So many times in the past I have heard, “My budget is small and I must use it as efficiently as possible to reach as many users as I can; otherwise, I will be in trouble with my boss.” On the other hand, those with too large a budget, also afraid of their boss, spend the money recklessly.
I would like to divide the advertisement budget into two categories:
- Ad publisher budget: “Where should I invest my next euro?” “Should it go to Facebook or Google?” or “Should it be spent to place ads on Twitter or Snapchat?”
- Campaign budget – After we decide which ad publisher will get our euros, we should then decide how the budget will be divided among our campaigns.
As I see it, although they directly affect marketing department efforts, these decisions should not be the responsibility of the marketing department but should be made by the finance team or the controller. This way we can ensure that the decisions will be driven by facts–not feelings–and that we will not be manipulated by the ad publisher. Obviously, setting ROI targets is necessary!
Ad publisher budget – Media Mix Modeling (MMM)
The biggest problem for everyone is how to divide the budget among the ad publishers. This has been an issue since the beginning of online marketing and continues to be a problem even today. Many models have been constructed to resolve the issue, but the problem is due to the fact that the marketers mistrust the algorithm that tells them what to do and the finance people do not want to miss an opportunity for growth.
Many companies have adopted the MMM model to solve this problem, but one part has been forgotten: companies have forgotten that they need to create trust between the marketers, who feel the ramifications of the investment decisions, and the finance people, who make the decisions. I have a very simple solution: allocate 15% of the budget for testing. Anyone who thinks he can improve on the model can use the budget to prove it. This budget can also be used for testing new ad partners.
To efficiently allocate your ad publisher budget, you simply need to know the cost and the conversion, which will allow you to calculate the added value of each of the players. If you wish to go one level deeper, you can individually consider each of the ad publishers, keeping in mind that your budget is limited to 500,000 a month. However, there is no reason to spend that much.
Campaign budget – Campaign budget allocation (CBA) model
I was told that solving this problem would be simple and that “since there is now a budget, set the campaigns into motion and make life and death decisions for your campaign.” Not enough budget can completely kill the ad campaign; however, a budget too large could lead to wasted effort. But dividing the budget equally amongst the campaigns does not work either.
To find an effective solution to this problem, we need to understand what we wish to accomplish by pursuing some of the campaigns.

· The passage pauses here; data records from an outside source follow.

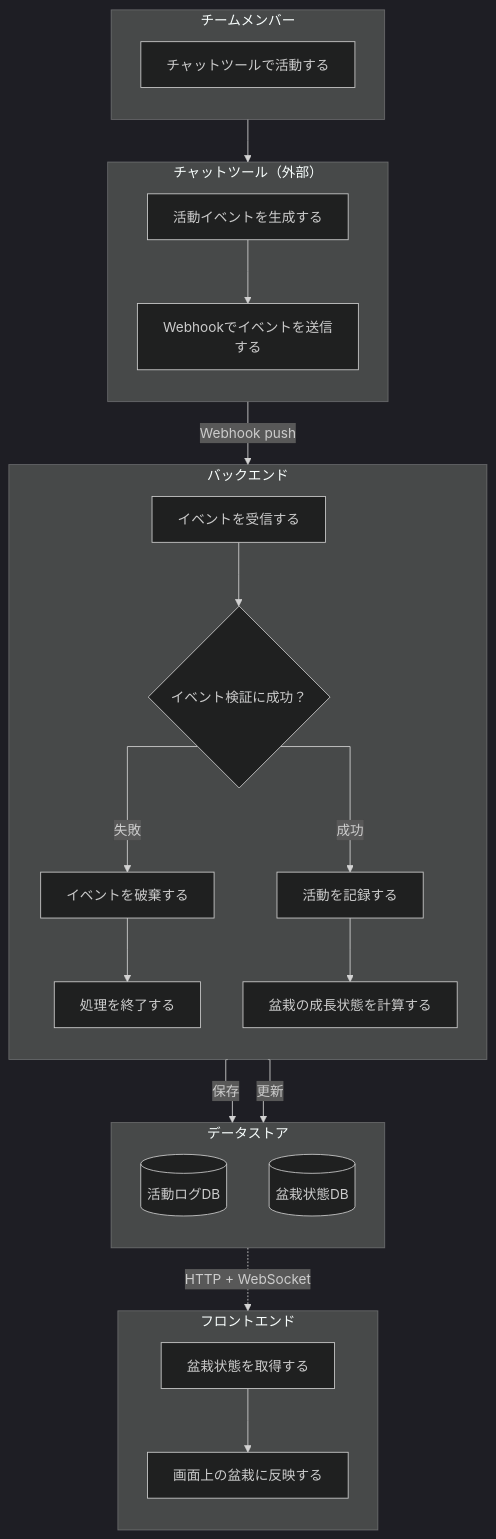
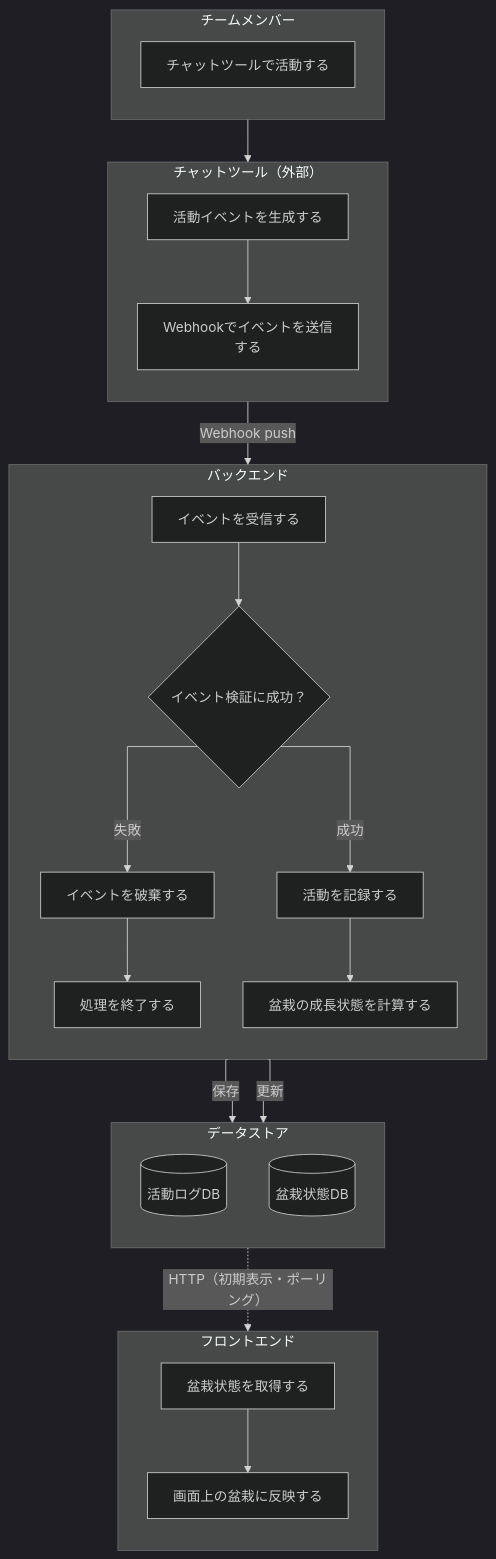
One commit to katsudon08/tamamori changed the first of 2 diagrams in docs/requirements.md. Above: the diagram before and after it, drawn with Mermaid (dark theme). The commit also changed other lines of this file and 2 other files, not shown here.

First line of the commit message:
docs(adr): 盆栽更新の反映にポーリングを採用し WebSocket をやめる (ADR-004) (#91) (#102)

````diff
--- a/docs/requirements.md
+++ b/docs/requirements.md
@@ -25,49 +25,49 @@
 ```mermaid
 %%{init: {"flowchart": {"curve": "stepAfter"}}}%%
 flowchart TD
     subgraph Team["チームメンバー"]
         direction TB
         UserPost["チャットツールで活動する"]
     end
 
     subgraph Chat["チャットツール（外部）"]
         direction TB
         ChatEvent["活動イベントを生成する"]
         WebhookPush["Webhookでイベントを送信する"]
     end
 
     subgraph Backend["バックエンド"]
         direction TB
         Receive["イベントを受信する"]
         Validate{"イベント検証に成功？"}
         Reject["イベントを破棄する"]
         Finish["処理を終了する"]
         Record["活動を記録する"]
         Growth["盆栽の成長状態を計算する"]
     end
 
     subgraph Store["データストア"]
         direction TB
         ActivityDb[("活動ログDB")]
         BonsaiDb[("盆栽状態DB")]
     end
 
     subgraph Frontend["フロントエンド"]
         direction TB
         FetchState["盆栽状態を取得する"]
         Render["画面上の盆栽に反映する"]
     end
 
     UserPost --> ChatEvent
     ChatEvent --> WebhookPush
     WebhookPush -->|Webhook push| Receive
     Receive --> Validate
     Validate -->|失敗| Reject
     Reject --> Finish
     Validate -->|成功| Record
     Record --> Growth
     Record -->|保存| ActivityDb
     Growth -->|更新| BonsaiDb
-    BonsaiDb -.->|HTTP + WebSocket| FetchState
+    BonsaiDb -.->|HTTP（初期表示・ポーリング）| FetchState
     FetchState --> Render
 ```
````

We also must differentiate between the campaigns that we are just learning about and the campaigns that are mature. The CBA should solve this problem for you.

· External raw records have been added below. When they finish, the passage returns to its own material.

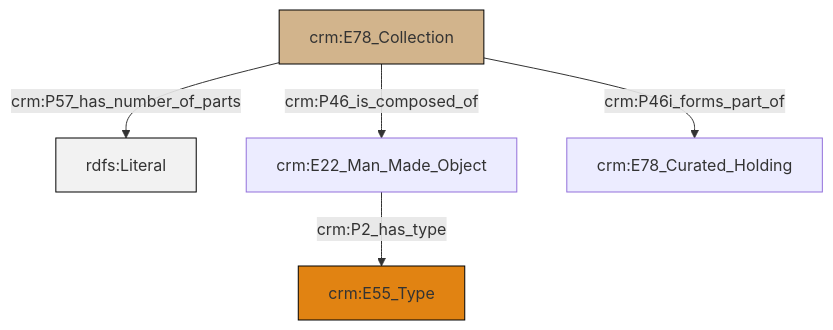
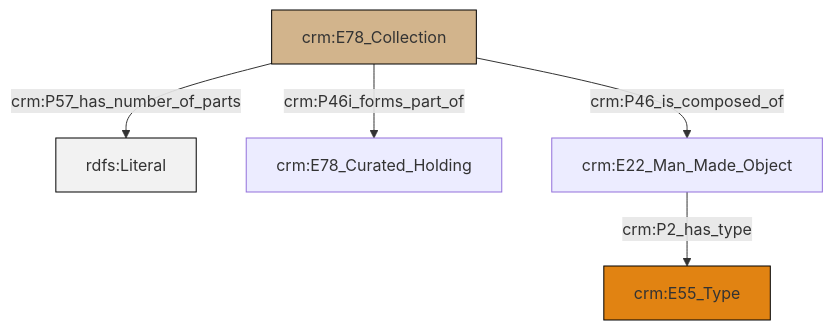
Before and after one commit to swiss-art-research-net/docs.swissartresearch: the diagram in et/archivalCSV/ttl/mmd/archival_parthood.ttl.mmd, drawn with Mermaid. The commit also changed 202 other files, not shown here.

```diff
--- a/et/archivalCSV/ttl/mmd/archival_parthood.ttl.mmd
+++ b/et/archivalCSV/ttl/mmd/archival_parthood.ttl.mmd
@@ -1,19 +1,19 @@
 graph TD
 classDef Literal fill:#f2f2f2,stroke:#000000;
 classDef CRM_Entity fill:#FFFFFF,stroke:#000000;
 classDef Temporal_Entity fill:#00C9E6, stroke:#000000;
 classDef Type fill:#E18312, stroke:#000000;
 classDef Time-Span fill:#2C9C91, stroke:#000000;
 classDef Appellation fill:#FFEB7F, stroke:#000000;
 classDef Place fill:#008836, stroke:#000000;
 classDef Persistent_Item fill:#B266B2, stroke:#000000;
 classDef Conceptual_Object fill:#FFD700, stroke:#000000;
 classDef Physical_Thing fill:#D2B48C, stroke:#000000;
 classDef Actor fill:#f58aad, stroke:#000000;
 classDef PC_Classes fill:#4ce600, stroke:#000000;
 classDef Multi fill:#cccccc,stroke:#000000;
 
 0["crm:E78_Collection"]:::Physical_Thing -->|crm:P57_has_number_of_parts| 2[rdfs:Literal]:::Literal
-0["crm:E78_Collection"]:::Physical_Thing -->|crm:P46_is_composed_of| 3["crm:E22_Man_Made_Object"]:::Default
-3["crm:E22_Man_Made_Object"]:::Default -->|crm:P2_has_type| 4["crm:E55_Type"]:::Type
-0["crm:E78_Collection"]:::Physical_Thing -->|crm:P46i_forms_part_of| 7["crm:E78_Curated_Holding"]:::Default
+0["crm:E78_Collection"]:::Physical_Thing -->|crm:P46i_forms_part_of| 3["crm:E78_Curated_Holding"]:::Default
+4["crm:E22_Man_Made_Object"]:::Default -->|crm:P2_has_type| 5["crm:E55_Type"]:::Type
+0["crm:E78_Collection"]:::Physical_Thing -->|crm:P46_is_composed_of| 4["crm:E22_Man_Made_Object"]:::Default
```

When it comes to allocating part of the budget to a particular campaign, I would consider the following:
- Campaign life – How long has the campaign been running? If it’s less than 14 days, I would not spend any money in case it doesn’t reach its full potential. I would allow it to develop and if it reaches its budget limit and the conversion rate is good, I would inject more money into it.
If the campaign is mature, there are three factors to consider: the bidding, the conversions, and whether the campaign is under A/B testing.
- Campaign bidding If the bidding campaign has only recently changed, i.e., within the past few days, I would not increase the budget.
- Creatives change – If only a few of the goals within the campaign have changed, I would not worry about it; However, if all or a majority of them change, I would not touch the budget
- A/B testing – if the campaign is being tested regularly, I would not change the budget, as this will contaminate the testing.
We note that we should still only allocate 15% of the budget for testing; the remainder should be allocated to those campaigns with the best performance.
These are only a few of my ideas on how to divide the budget among the campaigns, but this set of rules can be automated so that all the details will be managed.
Overall, budgeting is not a subject for the marketing people, who complain they don’t have enough money. The job of the marketing team is to convince the company they are making a difference and deserve to receive a larger piece of the budget “pie.”.
Budget allocation it a cornerstone of performance marketing, but let’s face it: the budget is limited, and as such, the spending of each euro should be based on the performance of the ad partners and the campaign.